■ **Task instructions**
Report every line in the listing below where the string "with" shows up.

■ **The input**

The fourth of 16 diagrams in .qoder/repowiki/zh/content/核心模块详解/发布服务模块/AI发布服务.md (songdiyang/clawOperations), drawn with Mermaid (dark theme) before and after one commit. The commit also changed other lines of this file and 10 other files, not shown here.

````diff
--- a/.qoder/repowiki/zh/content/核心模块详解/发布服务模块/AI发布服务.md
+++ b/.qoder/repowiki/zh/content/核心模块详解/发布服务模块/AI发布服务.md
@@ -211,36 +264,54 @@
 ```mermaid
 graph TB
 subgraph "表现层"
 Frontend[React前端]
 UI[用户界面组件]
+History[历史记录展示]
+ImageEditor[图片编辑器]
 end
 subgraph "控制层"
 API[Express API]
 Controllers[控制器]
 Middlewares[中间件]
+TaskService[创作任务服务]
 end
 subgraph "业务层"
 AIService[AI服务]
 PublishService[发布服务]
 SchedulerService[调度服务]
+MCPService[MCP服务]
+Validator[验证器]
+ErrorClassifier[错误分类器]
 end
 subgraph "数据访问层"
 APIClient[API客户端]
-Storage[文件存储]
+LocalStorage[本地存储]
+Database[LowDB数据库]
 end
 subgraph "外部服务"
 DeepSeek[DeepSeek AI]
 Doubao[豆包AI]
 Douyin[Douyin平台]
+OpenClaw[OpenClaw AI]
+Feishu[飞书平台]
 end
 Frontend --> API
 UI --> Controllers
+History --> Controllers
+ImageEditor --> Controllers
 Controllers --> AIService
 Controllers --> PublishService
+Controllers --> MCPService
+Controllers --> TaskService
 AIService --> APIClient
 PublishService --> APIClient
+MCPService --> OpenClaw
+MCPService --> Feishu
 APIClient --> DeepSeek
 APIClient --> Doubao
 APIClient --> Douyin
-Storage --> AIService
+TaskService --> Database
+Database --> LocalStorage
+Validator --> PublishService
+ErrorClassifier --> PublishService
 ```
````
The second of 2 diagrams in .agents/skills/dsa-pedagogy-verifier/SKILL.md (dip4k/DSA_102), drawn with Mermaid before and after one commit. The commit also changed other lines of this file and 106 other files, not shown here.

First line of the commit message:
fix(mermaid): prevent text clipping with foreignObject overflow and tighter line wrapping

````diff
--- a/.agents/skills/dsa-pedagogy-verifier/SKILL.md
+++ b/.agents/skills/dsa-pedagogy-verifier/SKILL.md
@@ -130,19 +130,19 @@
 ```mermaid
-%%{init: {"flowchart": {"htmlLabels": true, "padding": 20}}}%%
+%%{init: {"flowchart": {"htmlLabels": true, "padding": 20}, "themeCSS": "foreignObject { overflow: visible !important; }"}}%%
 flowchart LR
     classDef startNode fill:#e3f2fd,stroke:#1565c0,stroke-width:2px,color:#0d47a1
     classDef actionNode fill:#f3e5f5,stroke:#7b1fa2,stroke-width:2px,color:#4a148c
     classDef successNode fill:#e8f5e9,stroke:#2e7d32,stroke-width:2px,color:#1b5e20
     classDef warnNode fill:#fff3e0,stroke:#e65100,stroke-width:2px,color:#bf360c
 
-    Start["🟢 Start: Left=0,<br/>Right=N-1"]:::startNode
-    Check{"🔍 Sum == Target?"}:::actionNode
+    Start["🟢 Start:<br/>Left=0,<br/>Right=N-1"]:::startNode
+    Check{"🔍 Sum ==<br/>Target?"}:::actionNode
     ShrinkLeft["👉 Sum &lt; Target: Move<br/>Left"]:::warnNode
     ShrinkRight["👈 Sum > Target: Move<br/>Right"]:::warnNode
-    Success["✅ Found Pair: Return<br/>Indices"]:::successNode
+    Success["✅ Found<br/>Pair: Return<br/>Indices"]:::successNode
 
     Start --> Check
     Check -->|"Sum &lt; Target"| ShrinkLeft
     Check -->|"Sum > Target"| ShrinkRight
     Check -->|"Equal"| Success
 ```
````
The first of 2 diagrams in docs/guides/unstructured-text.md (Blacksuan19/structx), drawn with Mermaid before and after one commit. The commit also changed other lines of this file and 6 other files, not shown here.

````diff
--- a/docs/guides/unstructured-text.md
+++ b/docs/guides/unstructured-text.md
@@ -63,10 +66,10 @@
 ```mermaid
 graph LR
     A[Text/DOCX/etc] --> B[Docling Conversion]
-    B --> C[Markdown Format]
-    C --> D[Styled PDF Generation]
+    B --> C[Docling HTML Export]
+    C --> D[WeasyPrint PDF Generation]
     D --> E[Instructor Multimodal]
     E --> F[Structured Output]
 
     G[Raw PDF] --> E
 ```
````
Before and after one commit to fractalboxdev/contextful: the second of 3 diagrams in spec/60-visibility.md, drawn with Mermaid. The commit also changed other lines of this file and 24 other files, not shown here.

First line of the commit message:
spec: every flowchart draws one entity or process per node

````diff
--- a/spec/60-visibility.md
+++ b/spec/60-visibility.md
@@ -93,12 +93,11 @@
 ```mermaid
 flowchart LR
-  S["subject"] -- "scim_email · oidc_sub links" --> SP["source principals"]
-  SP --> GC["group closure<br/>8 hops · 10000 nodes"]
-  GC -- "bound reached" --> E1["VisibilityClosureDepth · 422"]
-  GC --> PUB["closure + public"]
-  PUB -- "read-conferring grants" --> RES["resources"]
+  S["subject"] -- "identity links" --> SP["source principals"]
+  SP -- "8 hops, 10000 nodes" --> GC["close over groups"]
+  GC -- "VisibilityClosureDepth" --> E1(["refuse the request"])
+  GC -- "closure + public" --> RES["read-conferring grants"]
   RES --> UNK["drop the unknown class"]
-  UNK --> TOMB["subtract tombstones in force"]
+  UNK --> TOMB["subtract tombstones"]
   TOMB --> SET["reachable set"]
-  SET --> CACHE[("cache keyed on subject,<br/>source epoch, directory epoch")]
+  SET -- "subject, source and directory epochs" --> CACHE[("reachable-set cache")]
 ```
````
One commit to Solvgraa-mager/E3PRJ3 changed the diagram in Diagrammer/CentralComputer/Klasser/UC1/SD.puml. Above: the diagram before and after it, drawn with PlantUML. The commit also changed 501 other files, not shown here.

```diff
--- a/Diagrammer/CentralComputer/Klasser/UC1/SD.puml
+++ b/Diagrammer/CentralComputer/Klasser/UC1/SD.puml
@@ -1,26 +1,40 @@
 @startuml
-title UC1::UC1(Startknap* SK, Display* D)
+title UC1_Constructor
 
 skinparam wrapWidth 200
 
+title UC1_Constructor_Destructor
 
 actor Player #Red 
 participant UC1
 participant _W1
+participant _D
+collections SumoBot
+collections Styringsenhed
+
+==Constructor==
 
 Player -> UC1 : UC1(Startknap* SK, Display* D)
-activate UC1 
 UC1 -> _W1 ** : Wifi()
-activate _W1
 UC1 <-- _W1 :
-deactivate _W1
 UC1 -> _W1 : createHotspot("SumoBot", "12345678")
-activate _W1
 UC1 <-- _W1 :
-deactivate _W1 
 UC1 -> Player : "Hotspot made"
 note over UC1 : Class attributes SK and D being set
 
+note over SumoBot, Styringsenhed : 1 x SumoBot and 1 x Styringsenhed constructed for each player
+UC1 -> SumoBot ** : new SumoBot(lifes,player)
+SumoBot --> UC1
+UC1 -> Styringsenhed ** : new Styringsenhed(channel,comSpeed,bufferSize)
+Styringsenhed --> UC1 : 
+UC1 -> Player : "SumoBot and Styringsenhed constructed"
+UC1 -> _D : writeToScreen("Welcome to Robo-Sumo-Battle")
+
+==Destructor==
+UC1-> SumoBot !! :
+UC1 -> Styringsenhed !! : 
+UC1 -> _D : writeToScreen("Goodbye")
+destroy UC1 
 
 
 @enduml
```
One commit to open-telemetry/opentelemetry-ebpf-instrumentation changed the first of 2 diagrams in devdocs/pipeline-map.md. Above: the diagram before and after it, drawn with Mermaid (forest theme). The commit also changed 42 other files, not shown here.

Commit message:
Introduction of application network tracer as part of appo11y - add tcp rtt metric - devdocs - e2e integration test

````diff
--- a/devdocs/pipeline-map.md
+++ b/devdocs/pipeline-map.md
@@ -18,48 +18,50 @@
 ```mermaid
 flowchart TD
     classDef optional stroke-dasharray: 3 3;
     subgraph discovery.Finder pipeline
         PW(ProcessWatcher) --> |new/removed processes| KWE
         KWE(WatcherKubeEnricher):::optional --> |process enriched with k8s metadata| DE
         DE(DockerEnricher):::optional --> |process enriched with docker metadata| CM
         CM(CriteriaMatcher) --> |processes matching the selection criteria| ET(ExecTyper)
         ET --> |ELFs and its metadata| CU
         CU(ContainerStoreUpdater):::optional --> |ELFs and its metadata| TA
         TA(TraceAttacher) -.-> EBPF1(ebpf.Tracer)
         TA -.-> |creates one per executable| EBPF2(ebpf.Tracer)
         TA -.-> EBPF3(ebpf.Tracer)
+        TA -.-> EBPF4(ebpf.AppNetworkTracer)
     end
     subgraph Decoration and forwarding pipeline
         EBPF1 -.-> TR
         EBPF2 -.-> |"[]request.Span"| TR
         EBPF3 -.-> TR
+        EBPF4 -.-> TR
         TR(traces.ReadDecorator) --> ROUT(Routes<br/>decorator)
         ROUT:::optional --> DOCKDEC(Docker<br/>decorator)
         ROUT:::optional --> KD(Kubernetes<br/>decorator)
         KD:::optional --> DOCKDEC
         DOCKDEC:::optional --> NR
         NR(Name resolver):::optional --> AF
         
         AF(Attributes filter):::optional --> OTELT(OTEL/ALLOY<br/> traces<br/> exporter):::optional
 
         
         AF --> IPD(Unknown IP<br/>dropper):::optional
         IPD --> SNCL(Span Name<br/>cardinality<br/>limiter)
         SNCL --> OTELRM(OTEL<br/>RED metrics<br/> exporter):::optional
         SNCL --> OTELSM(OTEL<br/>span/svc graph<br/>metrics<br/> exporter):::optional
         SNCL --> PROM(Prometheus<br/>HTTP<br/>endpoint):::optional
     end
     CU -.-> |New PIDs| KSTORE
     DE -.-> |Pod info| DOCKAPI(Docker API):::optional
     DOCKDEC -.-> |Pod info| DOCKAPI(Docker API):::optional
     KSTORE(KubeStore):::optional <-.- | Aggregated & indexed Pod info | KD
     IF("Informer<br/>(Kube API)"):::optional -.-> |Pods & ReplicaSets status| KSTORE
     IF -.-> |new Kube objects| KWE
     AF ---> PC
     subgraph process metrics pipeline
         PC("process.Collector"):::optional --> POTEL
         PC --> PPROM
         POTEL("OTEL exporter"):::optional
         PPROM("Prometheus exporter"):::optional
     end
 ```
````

■ **Reply**
The fourth of 16 diagrams in .qoder/repowiki/zh/content/核心模块详解/发布服务模块/AI发布服务.md (songdiyang/clawOperations), drawn with Mermaid (dark theme) before and after one commit. The commit also changed other lines of this file and 10 other files, not shown here.
The second of 2 diagrams in .agents/skills/dsa-pedagogy-verifier/SKILL.md (dip4k/DSA_102), drawn with Mermaid before and after one commit. The commit also changed other lines of this file and 106 other files, not shown here.
fix(mermaid): prevent text clipping with foreignObject overflow and tighter line wrapping
The first of 2 diagrams in docs/guides/unstructured-text.md (Blacksuan19/structx), drawn with Mermaid before and after one commit. The commit also changed other lines of this file and 6 other files, not shown here.
Before and after one commit to fractalboxdev/contextful: the second of 3 diagrams in spec/60-visibility.md, drawn with Mermaid. The commit also changed other lines of this file and 24 other files, not shown here.
One commit to Solvgraa-mager/E3PRJ3 changed the diagram in Diagrammer/CentralComputer/Klasser/UC1/SD.puml. Above: the diagram before and after it, drawn with PlantUML. The commit also changed 501 other files, not shown here.
One commit to open-telemetry/opentelemetry-ebpf-instrumentation changed the first of 2 diagrams in devdocs/pipeline-map.md. Above: the diagram before and after it, drawn with Mermaid (forest theme). The commit also changed 42 other files, not shown here.
         KWE(WatcherKubeEnricher):::optional --> |process enriched with k8s metadata| DE
         DE(DockerEnricher):::optional --> |process enriched with docker metadata| CM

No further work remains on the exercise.